Ori is a global value investor, and he thinks it’s critical to research the country as much as the company. Great individual companies can be crushed by a bad geopolitical situation. You have to like the country as well as the company.
Objective criteria — why is Israel a great place to invest?
Stable, capitalist, pro-business, pro-investors, free market democracy. It’s the only true democracy in the region, with investor protection equal to the US (and Canada and Columbia and Ireland, etc.) and strong property rights and law. Foreign investors are appreciated and valued as partners.
Healthy and growing economy. Israel had a minimal impact from the 2008 crisis, has the strongest GDP growth of developed companies since the crisis. Low unemployment, improving credit rating, debt has declined as a percent of GDP since 2007.

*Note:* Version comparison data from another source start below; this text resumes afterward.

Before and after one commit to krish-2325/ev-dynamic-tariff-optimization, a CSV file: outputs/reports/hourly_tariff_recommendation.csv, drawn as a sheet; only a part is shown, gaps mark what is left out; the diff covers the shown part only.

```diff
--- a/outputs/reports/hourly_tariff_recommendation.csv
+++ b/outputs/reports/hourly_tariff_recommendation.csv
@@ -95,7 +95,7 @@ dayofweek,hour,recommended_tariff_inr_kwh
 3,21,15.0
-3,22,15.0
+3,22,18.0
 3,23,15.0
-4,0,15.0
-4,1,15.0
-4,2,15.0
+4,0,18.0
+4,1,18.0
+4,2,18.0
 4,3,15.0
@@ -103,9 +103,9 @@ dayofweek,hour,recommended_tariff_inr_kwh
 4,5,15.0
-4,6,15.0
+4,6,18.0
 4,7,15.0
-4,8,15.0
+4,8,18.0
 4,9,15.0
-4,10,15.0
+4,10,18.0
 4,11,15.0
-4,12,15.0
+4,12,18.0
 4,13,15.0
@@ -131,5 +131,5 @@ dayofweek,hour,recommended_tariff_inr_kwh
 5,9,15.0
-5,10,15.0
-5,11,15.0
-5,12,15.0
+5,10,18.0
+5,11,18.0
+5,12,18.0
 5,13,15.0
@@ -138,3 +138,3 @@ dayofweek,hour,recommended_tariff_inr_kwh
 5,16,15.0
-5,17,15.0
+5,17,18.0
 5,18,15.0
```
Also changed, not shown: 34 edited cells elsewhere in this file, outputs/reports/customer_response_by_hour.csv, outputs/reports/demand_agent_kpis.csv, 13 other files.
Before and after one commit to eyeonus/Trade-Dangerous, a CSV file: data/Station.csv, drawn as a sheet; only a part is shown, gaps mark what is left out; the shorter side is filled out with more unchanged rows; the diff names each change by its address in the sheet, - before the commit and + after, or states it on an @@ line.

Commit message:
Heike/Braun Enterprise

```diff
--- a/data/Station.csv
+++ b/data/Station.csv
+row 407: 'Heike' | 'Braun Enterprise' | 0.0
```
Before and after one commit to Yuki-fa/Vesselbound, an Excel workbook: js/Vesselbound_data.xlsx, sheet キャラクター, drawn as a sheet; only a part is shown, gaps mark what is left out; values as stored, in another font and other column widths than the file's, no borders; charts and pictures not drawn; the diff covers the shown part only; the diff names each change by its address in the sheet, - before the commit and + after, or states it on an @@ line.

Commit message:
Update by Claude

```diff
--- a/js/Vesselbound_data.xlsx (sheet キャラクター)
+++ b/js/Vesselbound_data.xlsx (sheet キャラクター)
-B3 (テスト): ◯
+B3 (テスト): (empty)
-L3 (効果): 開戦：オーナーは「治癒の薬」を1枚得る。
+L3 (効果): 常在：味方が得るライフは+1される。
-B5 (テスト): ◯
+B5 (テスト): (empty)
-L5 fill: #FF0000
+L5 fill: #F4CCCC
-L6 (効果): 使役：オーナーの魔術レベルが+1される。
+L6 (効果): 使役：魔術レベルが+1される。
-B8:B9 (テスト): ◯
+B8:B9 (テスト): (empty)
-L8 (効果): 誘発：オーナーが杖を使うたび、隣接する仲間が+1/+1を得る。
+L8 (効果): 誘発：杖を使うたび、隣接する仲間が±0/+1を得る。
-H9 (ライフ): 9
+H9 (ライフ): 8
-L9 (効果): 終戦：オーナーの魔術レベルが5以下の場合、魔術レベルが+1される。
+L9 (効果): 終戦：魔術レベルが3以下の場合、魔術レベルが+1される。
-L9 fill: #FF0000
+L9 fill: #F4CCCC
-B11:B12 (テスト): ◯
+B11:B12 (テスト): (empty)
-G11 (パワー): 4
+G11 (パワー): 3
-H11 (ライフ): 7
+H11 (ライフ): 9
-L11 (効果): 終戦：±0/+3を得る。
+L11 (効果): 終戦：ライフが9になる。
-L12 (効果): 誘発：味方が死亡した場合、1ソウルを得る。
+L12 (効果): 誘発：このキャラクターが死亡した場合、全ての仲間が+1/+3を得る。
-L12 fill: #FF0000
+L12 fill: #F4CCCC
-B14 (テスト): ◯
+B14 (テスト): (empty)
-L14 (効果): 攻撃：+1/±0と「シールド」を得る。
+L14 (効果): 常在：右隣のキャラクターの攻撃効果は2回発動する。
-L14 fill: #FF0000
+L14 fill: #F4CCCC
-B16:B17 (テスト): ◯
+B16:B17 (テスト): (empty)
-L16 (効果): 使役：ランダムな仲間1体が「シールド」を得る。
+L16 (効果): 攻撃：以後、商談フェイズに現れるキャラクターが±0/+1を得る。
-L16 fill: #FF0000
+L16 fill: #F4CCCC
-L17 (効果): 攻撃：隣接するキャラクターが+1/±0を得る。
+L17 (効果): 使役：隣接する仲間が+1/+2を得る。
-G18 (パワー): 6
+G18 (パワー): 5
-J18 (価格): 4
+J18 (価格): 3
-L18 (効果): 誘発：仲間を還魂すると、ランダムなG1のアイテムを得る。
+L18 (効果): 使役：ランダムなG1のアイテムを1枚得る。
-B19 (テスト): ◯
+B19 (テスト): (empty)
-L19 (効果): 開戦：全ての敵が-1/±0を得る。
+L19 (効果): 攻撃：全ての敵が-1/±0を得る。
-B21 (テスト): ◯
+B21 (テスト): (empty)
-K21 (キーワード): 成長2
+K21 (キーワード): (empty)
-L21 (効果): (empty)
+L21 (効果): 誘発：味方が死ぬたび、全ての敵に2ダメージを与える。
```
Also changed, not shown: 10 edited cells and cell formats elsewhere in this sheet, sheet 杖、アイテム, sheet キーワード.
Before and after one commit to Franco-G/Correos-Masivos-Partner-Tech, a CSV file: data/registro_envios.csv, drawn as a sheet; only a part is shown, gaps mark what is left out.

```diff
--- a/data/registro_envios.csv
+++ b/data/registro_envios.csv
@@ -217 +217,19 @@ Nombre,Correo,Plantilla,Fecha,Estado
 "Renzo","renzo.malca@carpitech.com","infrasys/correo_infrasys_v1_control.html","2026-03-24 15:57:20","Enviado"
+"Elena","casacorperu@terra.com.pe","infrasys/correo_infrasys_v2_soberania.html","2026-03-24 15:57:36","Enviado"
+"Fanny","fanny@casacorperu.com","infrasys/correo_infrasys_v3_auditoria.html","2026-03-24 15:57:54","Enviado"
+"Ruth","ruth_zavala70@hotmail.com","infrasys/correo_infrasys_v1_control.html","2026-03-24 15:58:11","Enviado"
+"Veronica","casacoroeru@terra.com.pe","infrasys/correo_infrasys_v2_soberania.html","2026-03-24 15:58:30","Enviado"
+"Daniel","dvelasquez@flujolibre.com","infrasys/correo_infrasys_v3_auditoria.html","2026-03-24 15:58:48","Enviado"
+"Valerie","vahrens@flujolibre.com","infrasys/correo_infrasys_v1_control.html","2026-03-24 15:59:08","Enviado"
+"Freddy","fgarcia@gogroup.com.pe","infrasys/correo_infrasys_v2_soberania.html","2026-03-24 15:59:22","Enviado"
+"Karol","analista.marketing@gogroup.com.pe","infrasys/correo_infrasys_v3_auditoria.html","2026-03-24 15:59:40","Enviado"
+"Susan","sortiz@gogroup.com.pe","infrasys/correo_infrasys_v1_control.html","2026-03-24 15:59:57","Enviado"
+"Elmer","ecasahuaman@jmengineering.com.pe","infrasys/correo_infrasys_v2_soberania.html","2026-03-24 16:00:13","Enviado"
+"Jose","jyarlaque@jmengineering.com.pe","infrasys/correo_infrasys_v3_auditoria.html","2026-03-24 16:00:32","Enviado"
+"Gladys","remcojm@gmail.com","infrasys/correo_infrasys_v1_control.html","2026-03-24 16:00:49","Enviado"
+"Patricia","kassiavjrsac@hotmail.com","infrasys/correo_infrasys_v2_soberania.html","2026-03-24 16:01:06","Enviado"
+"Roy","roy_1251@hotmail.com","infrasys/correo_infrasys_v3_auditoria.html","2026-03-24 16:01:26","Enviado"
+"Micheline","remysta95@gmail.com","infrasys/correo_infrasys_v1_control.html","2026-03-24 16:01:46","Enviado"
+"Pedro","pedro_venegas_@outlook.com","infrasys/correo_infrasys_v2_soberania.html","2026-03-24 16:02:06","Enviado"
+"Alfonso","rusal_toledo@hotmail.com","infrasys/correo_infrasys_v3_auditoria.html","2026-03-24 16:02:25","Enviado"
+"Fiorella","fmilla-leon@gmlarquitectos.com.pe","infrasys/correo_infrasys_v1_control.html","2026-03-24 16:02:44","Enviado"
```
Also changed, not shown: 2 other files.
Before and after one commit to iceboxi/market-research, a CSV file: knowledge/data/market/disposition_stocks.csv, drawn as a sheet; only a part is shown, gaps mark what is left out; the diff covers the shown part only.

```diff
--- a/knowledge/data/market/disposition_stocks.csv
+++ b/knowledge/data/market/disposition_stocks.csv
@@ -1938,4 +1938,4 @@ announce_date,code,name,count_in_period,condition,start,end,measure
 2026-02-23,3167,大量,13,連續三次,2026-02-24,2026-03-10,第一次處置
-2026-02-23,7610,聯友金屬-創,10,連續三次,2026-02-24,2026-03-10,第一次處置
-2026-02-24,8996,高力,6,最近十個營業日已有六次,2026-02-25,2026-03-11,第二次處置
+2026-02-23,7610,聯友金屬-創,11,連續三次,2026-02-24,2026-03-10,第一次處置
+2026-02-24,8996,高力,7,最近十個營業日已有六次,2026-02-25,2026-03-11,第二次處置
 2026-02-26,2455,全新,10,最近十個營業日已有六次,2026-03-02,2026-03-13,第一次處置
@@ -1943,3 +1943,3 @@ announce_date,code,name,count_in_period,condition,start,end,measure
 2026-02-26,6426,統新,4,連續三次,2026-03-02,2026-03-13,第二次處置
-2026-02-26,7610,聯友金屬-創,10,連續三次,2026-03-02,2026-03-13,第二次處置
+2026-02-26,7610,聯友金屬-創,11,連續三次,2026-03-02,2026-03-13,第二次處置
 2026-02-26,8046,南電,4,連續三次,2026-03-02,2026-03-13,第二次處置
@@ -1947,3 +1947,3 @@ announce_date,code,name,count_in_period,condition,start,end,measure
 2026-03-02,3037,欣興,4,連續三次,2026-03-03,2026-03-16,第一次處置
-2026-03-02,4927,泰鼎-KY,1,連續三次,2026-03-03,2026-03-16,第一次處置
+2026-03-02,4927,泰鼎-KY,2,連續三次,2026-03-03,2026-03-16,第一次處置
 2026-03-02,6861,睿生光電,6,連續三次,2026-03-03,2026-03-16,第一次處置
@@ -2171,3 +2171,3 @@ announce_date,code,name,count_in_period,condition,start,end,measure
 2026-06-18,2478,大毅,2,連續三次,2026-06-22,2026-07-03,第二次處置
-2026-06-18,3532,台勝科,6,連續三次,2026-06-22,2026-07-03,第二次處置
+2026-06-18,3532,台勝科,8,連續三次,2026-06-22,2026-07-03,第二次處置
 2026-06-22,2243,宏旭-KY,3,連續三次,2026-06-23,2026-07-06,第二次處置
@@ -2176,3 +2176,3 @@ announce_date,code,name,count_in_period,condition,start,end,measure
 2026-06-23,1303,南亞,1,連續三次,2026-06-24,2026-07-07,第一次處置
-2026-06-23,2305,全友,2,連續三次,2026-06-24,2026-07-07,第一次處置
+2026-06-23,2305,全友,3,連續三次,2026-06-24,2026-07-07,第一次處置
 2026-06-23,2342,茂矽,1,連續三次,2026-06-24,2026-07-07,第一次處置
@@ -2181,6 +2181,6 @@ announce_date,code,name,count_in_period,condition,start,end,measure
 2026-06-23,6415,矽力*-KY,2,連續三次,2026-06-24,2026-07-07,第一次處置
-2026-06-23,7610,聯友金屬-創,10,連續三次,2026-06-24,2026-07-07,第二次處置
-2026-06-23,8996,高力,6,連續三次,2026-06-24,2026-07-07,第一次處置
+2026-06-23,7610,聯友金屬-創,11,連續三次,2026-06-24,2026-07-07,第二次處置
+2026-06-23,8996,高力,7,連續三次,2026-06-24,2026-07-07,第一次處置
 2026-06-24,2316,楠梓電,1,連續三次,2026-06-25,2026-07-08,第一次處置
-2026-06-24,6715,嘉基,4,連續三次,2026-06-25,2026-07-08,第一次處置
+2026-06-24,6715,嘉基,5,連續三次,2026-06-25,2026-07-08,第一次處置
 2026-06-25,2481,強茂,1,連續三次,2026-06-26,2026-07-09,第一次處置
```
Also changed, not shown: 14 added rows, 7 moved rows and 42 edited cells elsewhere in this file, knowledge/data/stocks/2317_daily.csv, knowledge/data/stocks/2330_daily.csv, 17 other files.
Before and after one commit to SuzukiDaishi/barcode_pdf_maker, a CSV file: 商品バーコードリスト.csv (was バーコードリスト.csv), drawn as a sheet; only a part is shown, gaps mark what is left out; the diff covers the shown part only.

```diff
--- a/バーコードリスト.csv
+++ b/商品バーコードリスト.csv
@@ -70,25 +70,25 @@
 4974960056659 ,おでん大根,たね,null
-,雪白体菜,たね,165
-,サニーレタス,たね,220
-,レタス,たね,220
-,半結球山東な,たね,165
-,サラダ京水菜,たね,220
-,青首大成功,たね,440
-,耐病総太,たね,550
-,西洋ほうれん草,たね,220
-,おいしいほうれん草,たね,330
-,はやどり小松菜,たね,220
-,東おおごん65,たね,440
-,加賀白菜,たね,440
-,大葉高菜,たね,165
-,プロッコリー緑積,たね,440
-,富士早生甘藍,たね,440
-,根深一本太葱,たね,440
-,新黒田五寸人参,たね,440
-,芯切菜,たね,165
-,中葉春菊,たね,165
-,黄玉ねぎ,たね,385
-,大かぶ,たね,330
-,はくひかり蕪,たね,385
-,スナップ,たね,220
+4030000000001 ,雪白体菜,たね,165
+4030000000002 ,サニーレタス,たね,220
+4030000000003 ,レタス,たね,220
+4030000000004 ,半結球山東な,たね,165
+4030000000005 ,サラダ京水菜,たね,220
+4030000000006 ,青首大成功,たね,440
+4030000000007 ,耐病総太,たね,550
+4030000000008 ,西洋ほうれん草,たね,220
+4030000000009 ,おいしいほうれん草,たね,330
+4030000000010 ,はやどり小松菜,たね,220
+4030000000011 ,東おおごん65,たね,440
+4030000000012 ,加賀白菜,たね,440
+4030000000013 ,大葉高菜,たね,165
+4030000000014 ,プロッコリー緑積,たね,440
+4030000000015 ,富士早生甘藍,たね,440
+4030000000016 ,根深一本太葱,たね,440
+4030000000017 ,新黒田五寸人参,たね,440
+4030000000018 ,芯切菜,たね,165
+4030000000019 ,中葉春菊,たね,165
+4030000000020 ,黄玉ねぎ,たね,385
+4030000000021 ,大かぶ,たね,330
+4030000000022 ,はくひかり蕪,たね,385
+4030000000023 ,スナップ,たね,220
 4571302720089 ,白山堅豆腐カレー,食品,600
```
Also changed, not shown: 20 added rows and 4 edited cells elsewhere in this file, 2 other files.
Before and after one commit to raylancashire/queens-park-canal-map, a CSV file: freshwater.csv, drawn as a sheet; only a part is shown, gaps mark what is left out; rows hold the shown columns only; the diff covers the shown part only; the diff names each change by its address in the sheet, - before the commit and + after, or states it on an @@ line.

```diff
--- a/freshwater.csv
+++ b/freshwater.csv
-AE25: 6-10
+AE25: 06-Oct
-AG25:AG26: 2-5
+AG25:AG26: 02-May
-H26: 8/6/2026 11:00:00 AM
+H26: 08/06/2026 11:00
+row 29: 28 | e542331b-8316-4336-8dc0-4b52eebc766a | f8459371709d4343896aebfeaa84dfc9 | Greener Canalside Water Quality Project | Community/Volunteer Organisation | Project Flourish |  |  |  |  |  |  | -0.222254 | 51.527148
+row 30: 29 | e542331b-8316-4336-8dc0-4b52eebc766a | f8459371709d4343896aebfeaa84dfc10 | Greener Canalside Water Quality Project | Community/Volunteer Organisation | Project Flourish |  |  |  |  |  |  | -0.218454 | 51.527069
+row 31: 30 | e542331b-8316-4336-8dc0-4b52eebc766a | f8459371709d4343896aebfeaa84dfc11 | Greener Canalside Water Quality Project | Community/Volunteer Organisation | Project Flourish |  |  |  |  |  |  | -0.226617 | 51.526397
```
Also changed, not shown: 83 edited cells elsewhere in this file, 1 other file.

Human capital and innovation. More start-ups than any country except the U.S., more Nobel prizes per capita than any other country, high rate of entrepreneurship, heavy R&D and research expense that exceeds all other countries.
Natural resource discoveries. Bonus is the big offshore gas discoveries that will bring eventual energy independence (Leviathan and Tamar, which we’ve talked bout before when Noble was being teased for their Cyprus exposure).
There are lots of companies — 600 companies on Tel Aviv exchange, more Nasdaq listed stocks than any other foreign country. Plenty of opportunity for investors.
The Tel Aviv 100 index has been flat since early 2010. So business has been going well, but the stocks are cheap.
He says that “Investing in Israel is like investing in the US, only cheaper.”
How to do it?
Buy basket of high quality stocks like the Index funds. Or some of the high quality stocks, banks, insurance, real estate.
But his specific idea is a company called Hilan Tech, which he says is the “ADP of Israel.” Great performance and dividends over the last decade. Like ADP, they do payroll processing and related HR and IT services. Ticker in Tel-Aviv is HLAN, ticker on the pink sheets is HLTEF.
It has low CAPEX, slow growth, very high customer switching costs, and it’s a cash cow. They have 25% market share, but probably more like 50%+ of their addressable market (they don’t go after the very small businesses). They pay a high dividend, ...